Feinberg then relates this experience to her feelings about problem novels. "How is it that facing the truth about reality, especially a harsh reality, causes such revitalization?...Why is this so obviously helpful, while reality as presented in problem novels seems more often merely unsettling?"
Well, I don't know that that's true. Maybe what the doctor has to say about talking with children with death relates to problem novels, too. Maybe not all kids find them unsettling. Maybe it's adult fears that makes problem books unsettling.
I am not feeling as negatively about problem books as I did before I read Lizard Motel, which I believe is just the opposite of what Feinberg hoped her readers' response would be. I do feel, though, that kids have to be ready for them, and I just don't know how the adult world can tell if individual children are ready for them. So perhaps younger children should be left to find them on their own. If a kid comes upon a problem book and wants to read it, that's probably a sign she's ready. If it's on a mandatory reading list for sixth grade, who knows?
I guess now that my main objection to many of the problem novels I've read is that I don't feel they're particularly well written. A lot of them seem similar to one another, no matter who is writing them. There often isn't a theme unique to an individual author, a world view unique to an individual author. They've become formula books for me, a formula that a lot of the adult world just adores.
To make me like a problem book, the author has to make character and plot as important as the problem, as Meg Rosoff does in How I Live Now. A problem, by itself, just doesn't sell me on a book.

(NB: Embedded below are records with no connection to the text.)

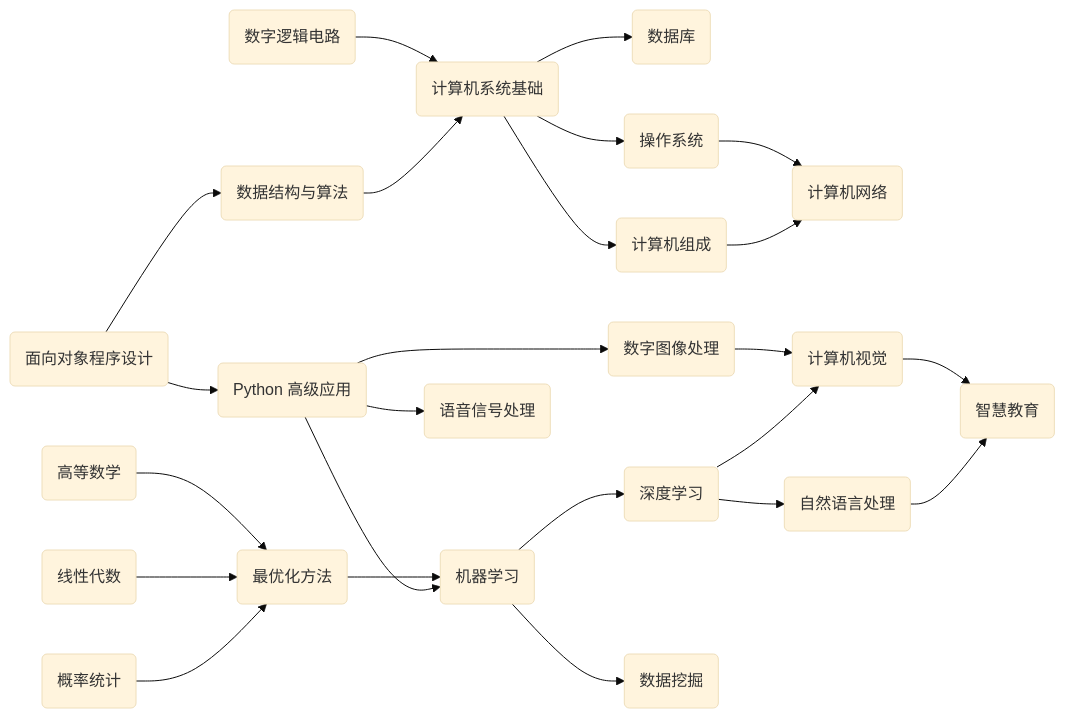
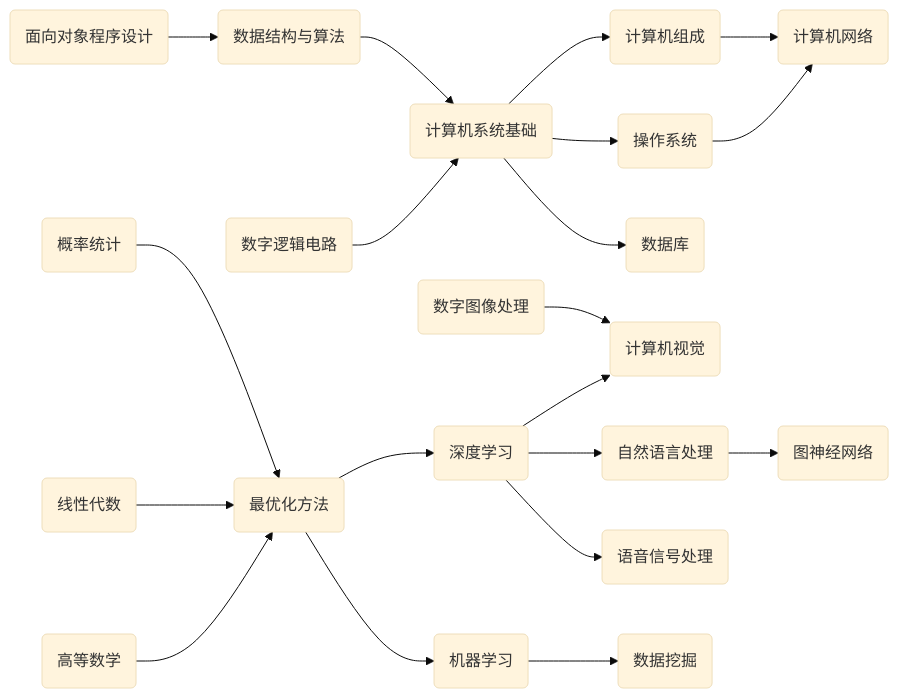
One commit to Explorer-Dong/explorer-dong.github.io changed the first of 2 diagrams in docs/index.md. Above: the diagram before and after it, drawn with Mermaid (base theme). The commit also changed other lines of this file and 3 other files, not shown here.

Commit message:
del: python application

````diff
--- a/docs/index.md
+++ b/docs/index.md
@@ -38,62 +38,66 @@
 ```mermaid
 flowchart LR
+    %% 实体定义
     面向对象程序设计(面向对象程序设计)
     数据结构与算法(数据结构与算法)
     数字逻辑电路(数字逻辑电路)
     计算机系统基础(计算机系统基础)
     数据库(数据库)
     操作系统(操作系统)
     计算机组成(计算机组成)
     计算机网络(计算机网络)
 
+    %% 关系定义
     面向对象程序设计 --> 数据结构与算法 --> 计算机系统基础
     数字逻辑电路 --> 计算机系统基础 --> 数据库 & 操作系统 & 计算机组成
     计算机组成 & 操作系统 --> 计算机网络
 
-    Python高级应用(Python 高级应用)
+    %% 实体定义
     数字图像处理(数字图像处理)
     机器学习(机器学习)
     深度学习(深度学习)
     数据挖掘(数据挖掘)
     自然语言处理(自然语言处理)
     计算机视觉(计算机视觉)
     语音信号处理(语音信号处理)
-    智慧教育(智慧教育)
+    图神经网络(图神经网络)
 
-    Python高级应用 --> 数字图像处理 & 语音信号处理 & 机器学习
-    机器学习 --> 数据挖掘 & 深度学习
-    深度学习 --> 自然语言处理 & 计算机视觉 --> 智慧教育
+    %% 关系定义
+    机器学习 --> 数据挖掘
+    深度学习 --> 语音信号处理 & 自然语言处理 & 计算机视觉
+    自然语言处理 --> 图神经网络
     数字图像处理 --> 计算机视觉
 
+    %% 实体定义
     高等数学(高等数学)
     线性代数(线性代数)
     概率统计(概率统计)
     最优化方法(最优化方法)
-    概率统计 & 线性代数 & 高等数学 --> 最优化方法 --> 机器学习
-    面向对象程序设计 --> Python高级应用
+
+    %% 关系定义
+    高等数学 & 线性代数 & 概率统计 --> 最优化方法 --> 机器学习 & 深度学习
 
     %% 跳转链接
     click 高等数学 "./base/math/advanced-math/"
     click 线性代数 "./base/math/linear-algebra/"
     click 概率统计 "./base/math/probability-and-statistics/"
     click 最优化方法 "./base/math/optimization-method/"
 
     click 面向对象程序设计 "./base/cs/object-oriented-programming/"
     click 数字逻辑电路 "./base/cs/digital-logic-circuit/"
     click 计算机系统基础 "./base/cs/computer-system-basic/"
     click 数据库 "./base/cs/database/"
     click 数据结构与算法 "./ds-and-algo/"
     click 操作系统 "./base/cs/operating-system/"
     click 计算机组成 "./base/cs/computer-organization/"
     click 计算机网络 "./base/cs/computer-network/"
 
-    click Python高级应用 "./base/ai/python-application/"
     click 数字图像处理 "./base/ai/digital-image-processing/"
+    click 语音信号处理 "./base/ai/speech-signal-processing/"
     click 机器学习 "./base/ai/machine-learning/"
     click 深度学习 "./base/ai/deep-learning/"
     click 数据挖掘 "./base/ai/data-mining/"
+    click 计算机视觉 "./base/ai/computer-vision/"
     click 自然语言处理 "./base/ai/natural-language-processing/"
-    click 计算机视觉 "./base/ai/computer-vision/"
-    click 语音信号处理 "./base/ai/speech-signal-processing/"
-    click 智慧教育 "./base/ai/intelligent-education/"
+    click 图神经网络 "./base/ai/graph-neural-network/"
 ```
````
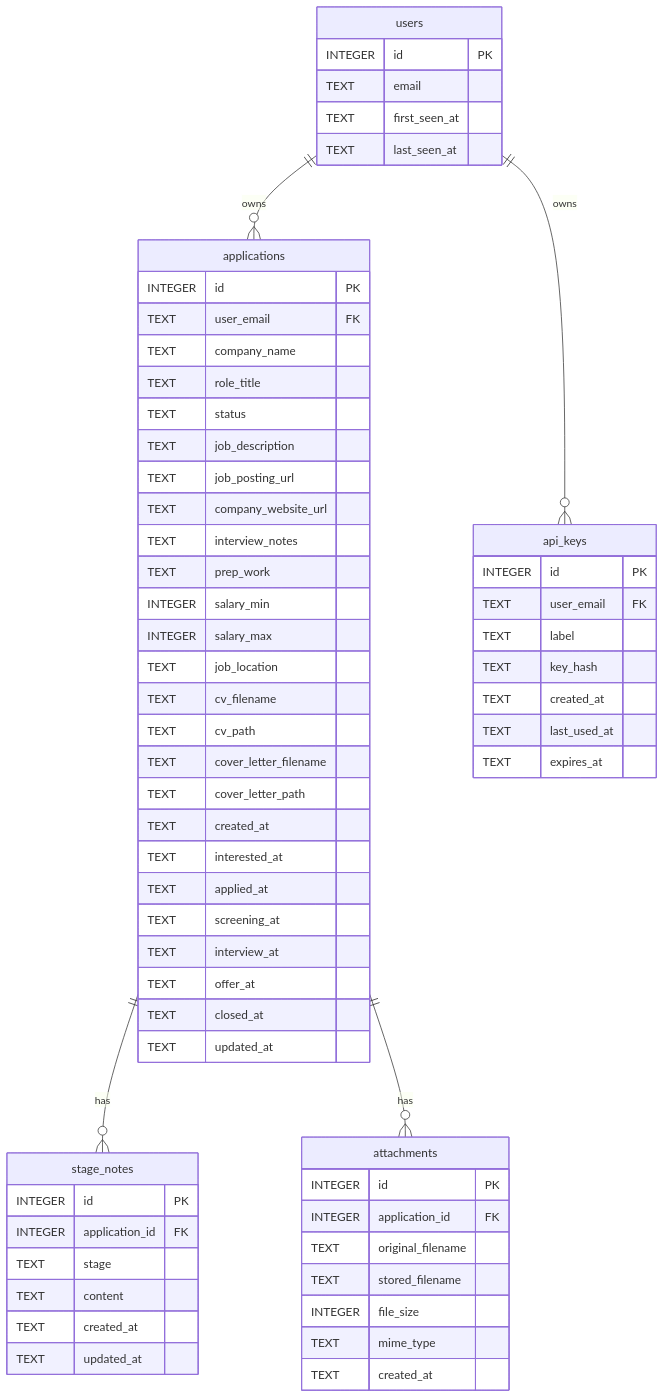
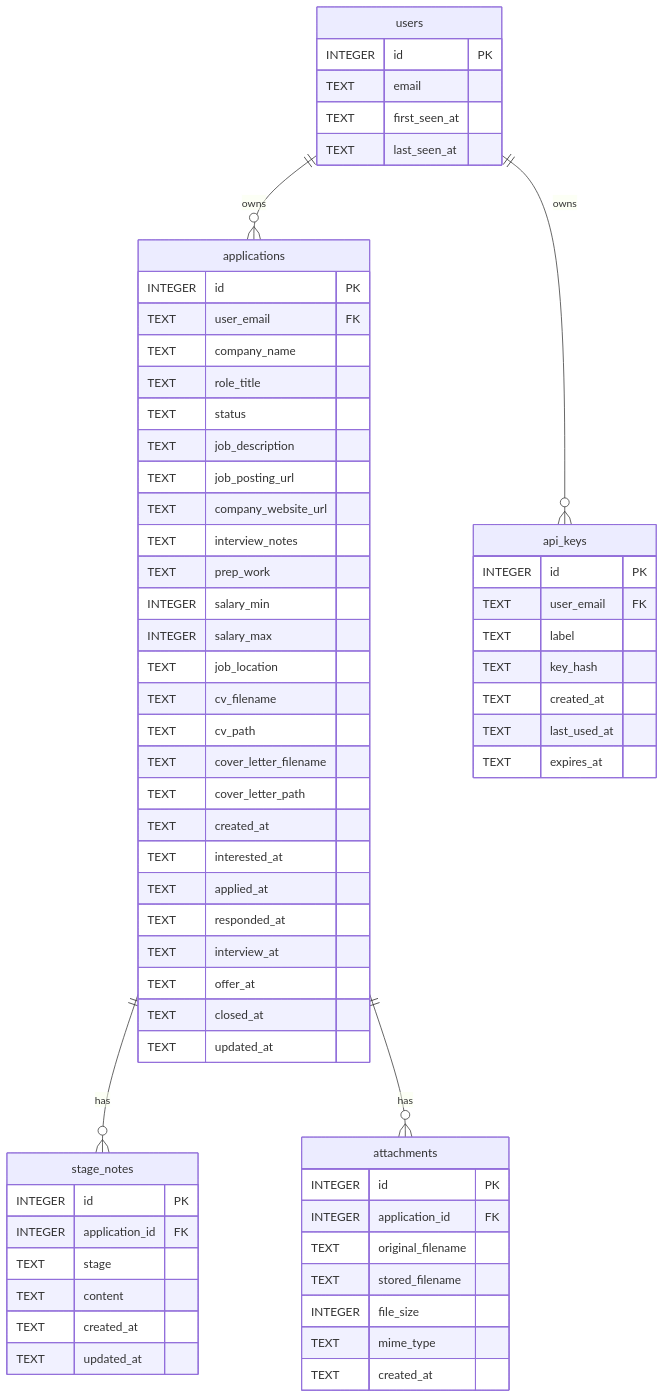
Before and after one commit to fergus/job-tracker: the fourth of 6 diagrams in ARCHITECTURE.md, drawn with Mermaid. The commit also changed other lines of this file and 14 other files, not shown here.

First line of the commit message:
feat: replace Screening status with Responded

````diff
--- a/ARCHITECTURE.md
+++ b/ARCHITECTURE.md
@@ -85,71 +85,71 @@
 ```mermaid
 erDiagram
     users {
         INTEGER id PK
         TEXT email
         TEXT first_seen_at
         TEXT last_seen_at
     }
 
     applications {
         INTEGER id PK
         TEXT user_email FK
         TEXT company_name
         TEXT role_title
         TEXT status
         TEXT job_description
         TEXT job_posting_url
         TEXT company_website_url
         TEXT interview_notes
         TEXT prep_work
         INTEGER salary_min
         INTEGER salary_max
         TEXT job_location
         TEXT cv_filename
         TEXT cv_path
         TEXT cover_letter_filename
         TEXT cover_letter_path
         TEXT created_at
         TEXT interested_at
         TEXT applied_at
-        TEXT screening_at
+        TEXT responded_at
         TEXT interview_at
         TEXT offer_at
         TEXT closed_at
         TEXT updated_at
     }
 
     stage_notes {
         INTEGER id PK
         INTEGER application_id FK
         TEXT stage
         TEXT content
         TEXT created_at
         TEXT updated_at
     }
 
     attachments {
         INTEGER id PK
         INTEGER application_id FK
         TEXT original_filename
         TEXT stored_filename
         INTEGER file_size
         TEXT mime_type
         TEXT created_at
     }
 
     api_keys {
         INTEGER id PK
         TEXT user_email FK
         TEXT label
         TEXT key_hash
         TEXT created_at
         TEXT last_used_at
         TEXT expires_at
     }
 
     users ||--o{ applications : "owns"
     users ||--o{ api_keys : "owns"
     applications ||--o{ stage_notes : "has"
     applications ||--o{ attachments : "has"
 ```
````
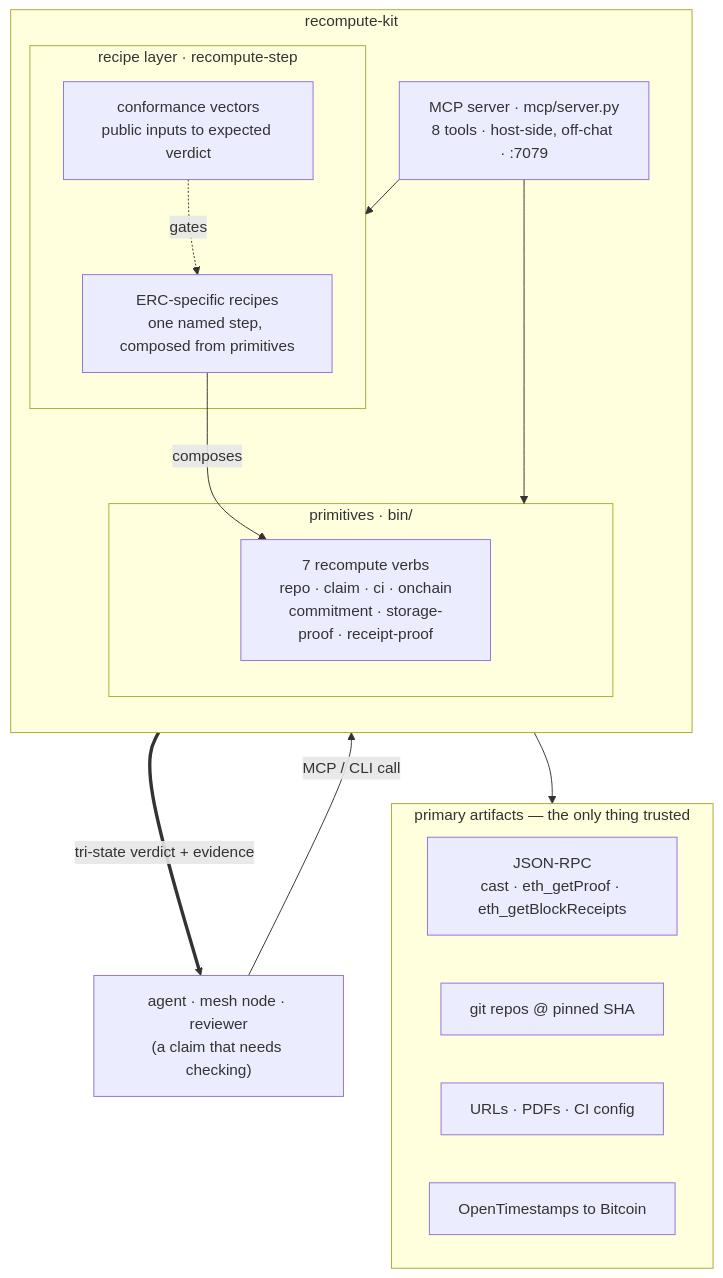
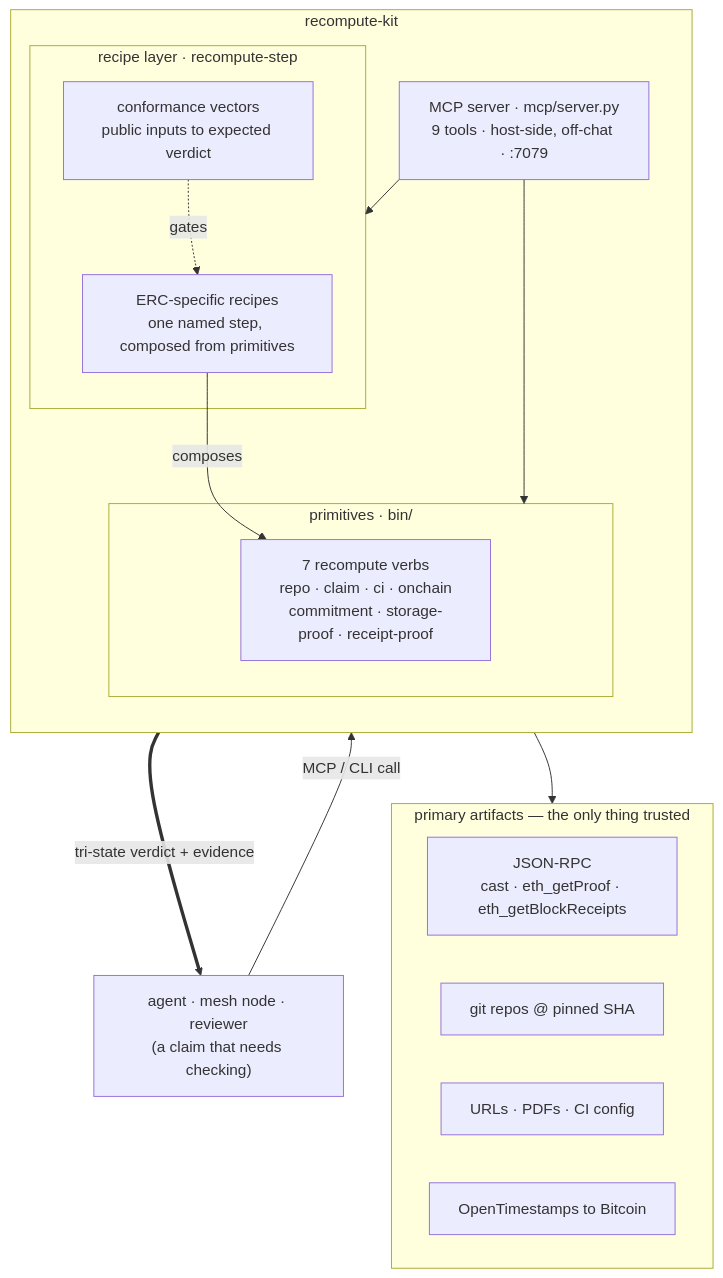
Before and after one commit to trustless-ai/recompute-kit: the diagram in README.md, drawn with Mermaid. The commit also changed other lines of this file, not shown here.

First line of the commit message:
docs(README): document the per-suite hash-pinned conformance model + fix MCP tool count

````diff
--- a/README.md
+++ b/README.md
@@ -13,32 +13,32 @@
 ```mermaid
 flowchart TB
     AGENT["agent · mesh node · reviewer<br/>(a claim that needs checking)"]
 
     subgraph KIT["recompute-kit"]
         direction TB
-        MCP["MCP server · mcp/server.py<br/>8 tools · host-side, off-chat · :7079"]
+        MCP["MCP server · mcp/server.py<br/>9 tools · host-side, off-chat · :7079"]
         subgraph L2["recipe layer · recompute-step"]
             REC["ERC-specific recipes<br/>one named step, composed from primitives"]
             CONF["conformance vectors<br/>public inputs to expected verdict"]
         end
         subgraph L1["primitives · bin/"]
             PRIM["7 recompute verbs<br/>repo · claim · ci · onchain<br/>commitment · storage-proof · receipt-proof"]
         end
         MCP --> L2
         MCP --> L1
         REC -->|composes| PRIM
         CONF -.gates.-> REC
     end
 
     subgraph SRC["primary artifacts — the only thing trusted"]
         direction LR
         CHAIN["JSON-RPC<br/>cast · eth_getProof · eth_getBlockReceipts"]
         REPO["git repos @ pinned SHA"]
         DOCS["URLs · PDFs · CI config"]
         BTC["OpenTimestamps to Bitcoin"]
     end
 
     AGENT -->|MCP / CLI call| MCP
     PRIM --> SRC
     MCP ==>|tri-state verdict + evidence| AGENT
 ```
````
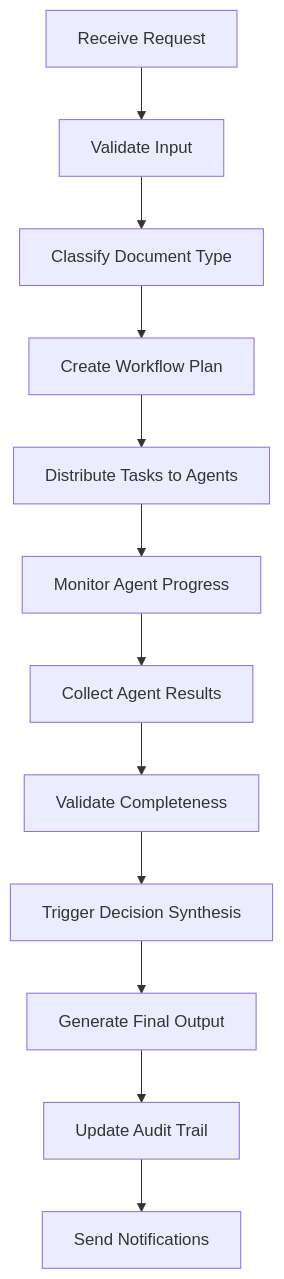
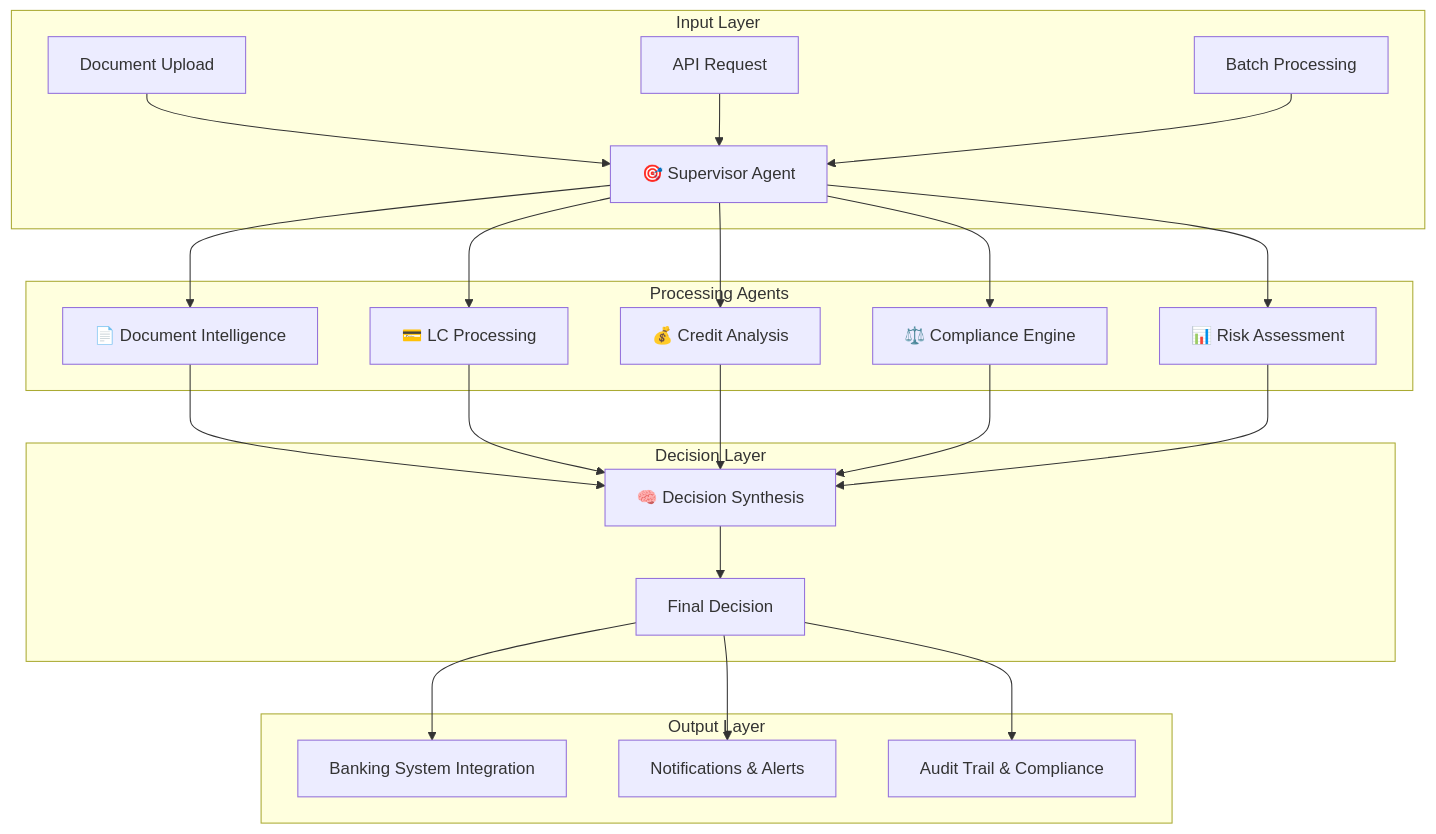
One commit to ngcuyen/multi-agent-hackathon changed the first of 2 diagrams in README.md. Above: the diagram before and after it, drawn with Mermaid. The commit also changed other lines of this file, not shown here.

First line of the commit message:
📝 Concise & Complete: AWS Architecture + Agent Workflow README

````diff
--- a/README.md
+++ b/README.md
@@ -267,14 +103,31 @@
 ```mermaid
-graph TD
-    A[Receive Request] --> B[Validate Input]
-    B --> C[Classify Document Type]
-    C --> D[Create Workflow Plan]
-    D --> E[Distribute Tasks to Agents]
-    E --> F[Monitor Agent Progress]
-    F --> G[Collect Agent Results]
-    G --> H[Validate Completeness]
-    H --> I[Trigger Decision Synthesis]
-    I --> J[Generate Final Output]
-    J --> K[Update Audit Trail]
-    K --> L[Send Notifications]
+graph TB
+    subgraph "Input Layer"
+        A[Document Upload] --> D[🎯 Supervisor Agent]
+        B[API Request] --> D
+        C[Batch Processing] --> D
+    end
+    
+    subgraph "Processing Agents"
+        D --> E[📄 Document Intelligence]
+        D --> F[💳 LC Processing]
+        D --> G[💰 Credit Analysis]
+        D --> H[⚖️ Compliance Engine]
+        D --> I[📊 Risk Assessment]
+    end
+    
+    subgraph "Decision Layer"
+        E --> J[🧠 Decision Synthesis]
+        F --> J
+        G --> J
+        H --> J
+        I --> J
+        J --> K[Final Decision]
+    end
+    
+    subgraph "Output Layer"
+        K --> L[Banking System Integration]
+        K --> M[Notifications & Alerts]
+        K --> N[Audit Trail & Compliance]
+    end
 ```
````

And now I think I have just about exhausted this topic. For the time being.